The Coast Guard's $1.2 million Motor Lifeboat, designed for rescue operations in hurricane-force winds and rough seas, will be transferred from Station Fire Island to the Shinnecock station. Fire Island Inlet has become too difficult to traverse, the agency said in a statement.
The boat draws more than 4 feet of water, while water in the Fire Island Inlet is as low as 4 feet at high tide and less than a foot at low tide, the Coast Guard said.
"It's not safe for our vessel to transit in and out of there," spokesman Lt. Jeff Janaro said.
Janaro said two 25-foot rescue boats based at the Fire Island station will still use the inlet.
Those, along with Motor Lifeboats at Jones Beach and Shinnecock stations and Coast Guard helicopters and aircraft, will be adequate to handle any rescue operations, officials said, adding that local agencies may also assist.
On Wednesday, the Coast Guard issued an advisory instructing boaters to seek alternate routes to the inlet due to sand buildup.

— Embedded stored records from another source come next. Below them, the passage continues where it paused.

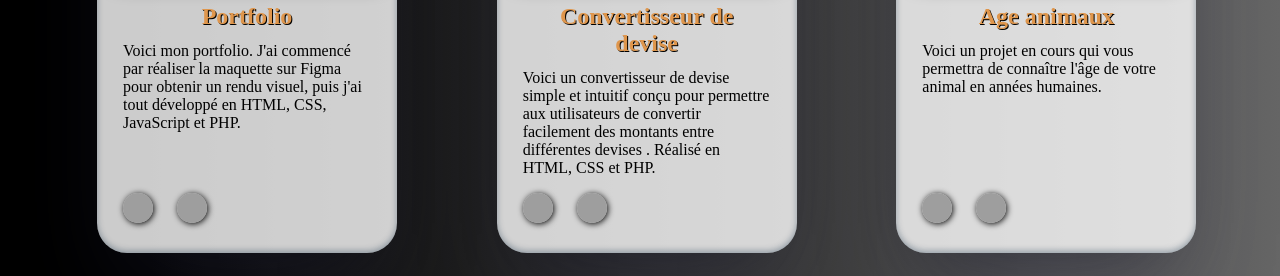
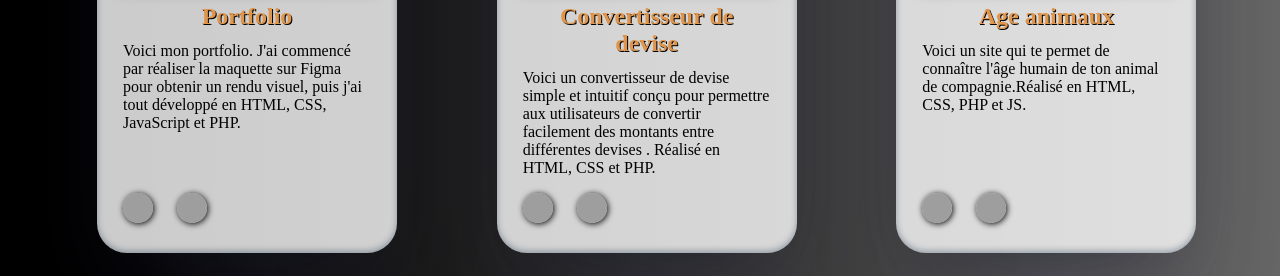
Before and after one commit to NicolasDallari/portfolioV1, a PHP site: page /projets in a window 1280 px wide. Shown: the part 524-800 px from the top of the page. Run offline with PHP 8.4, Linux system fonts and the light colour scheme; some libraries are stand-ins or nearby versions; some web fonts are replaced; grey boxes are pictures that could not be loaded.

Commit message:
add the animal age site to my projects

```diff
--- a/templates/projet.php
+++ b/templates/projet.php
@@ -73,17 +73,17 @@
                     </div>
                     <div class="carte">
                         <div class="image">
-                            <img class="image-site" src="docs/images/projetencour.jpeg" alt="image du site">
+                            <img class="image-site" src="docs/images/age-animaux.webp" alt="image du site">
                         </div>
                         <div class="texte">
                             <h3>Age animaux</h3>
-                            <p>Voici un projet en cours qui vous permettra de connaître l'âge de votre animal en années humaines.
+                            <p>Voici un site qui te permet de connaître l'âge humain de ton animal de compagnie.Réalisé en HTML, CSS, PHP et JS.
                             </p>
                             <div class="liens">
-                                <a href="">
+                            <a href="https://github.com/NicolasDallari/age-animaux" target="_blank">
                                     <img class="imageLienGithub" src="docs/images/github fond noir.png" alt="image lien du site github">
                                 </a>
-                                <a href="">
+                                <a href="https://www.age-animaux.dallarinicolas.fr/" target="_blank">
                                     <img class="imageliensite" src="docs/images/imageliensite.png" alt="image lien du site">
                                 </a>
                             </div>
```
Also changed, not shown: 1 other file.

Captains of charter fishing boats based at Captree State Park said Friday the Fire Island Inlet is in dire need of dredging, and some of the buoys need to be moved to more accurately mark deep water since sands in the area have shifted.
But most said they've a found a way to avoid the most shallow parts of the inlet by going outside of some buoys, and they've been operating their businesses as usual.
"We have no problem getting in and out of the inlet," said Neil Delanoy, captain of the Laura Lee. "We safely go in and out three or four times a day with a 72-foot boat."
"I've seen it a lot worse years ago," said Robert Andresen, captain of the 85-foot Captree Princess, which, like the Laura Lee, took fishing parties out to the Atlantic on Friday.
But Andresen said "you have to proceed with caution." He praised the Coast Guard for transferring its Motor Lifeboat, noting that the self-righting boat is taller than the inlet is deep and could be damaged.
"It's safe and smart to not let that boat go out," he said.
While the Coast Guard said it's in the process of moving some buoys, Andresen said he won't stop using the waterway in the meantime.
"I do this for a living," he said. "I'll find a way out."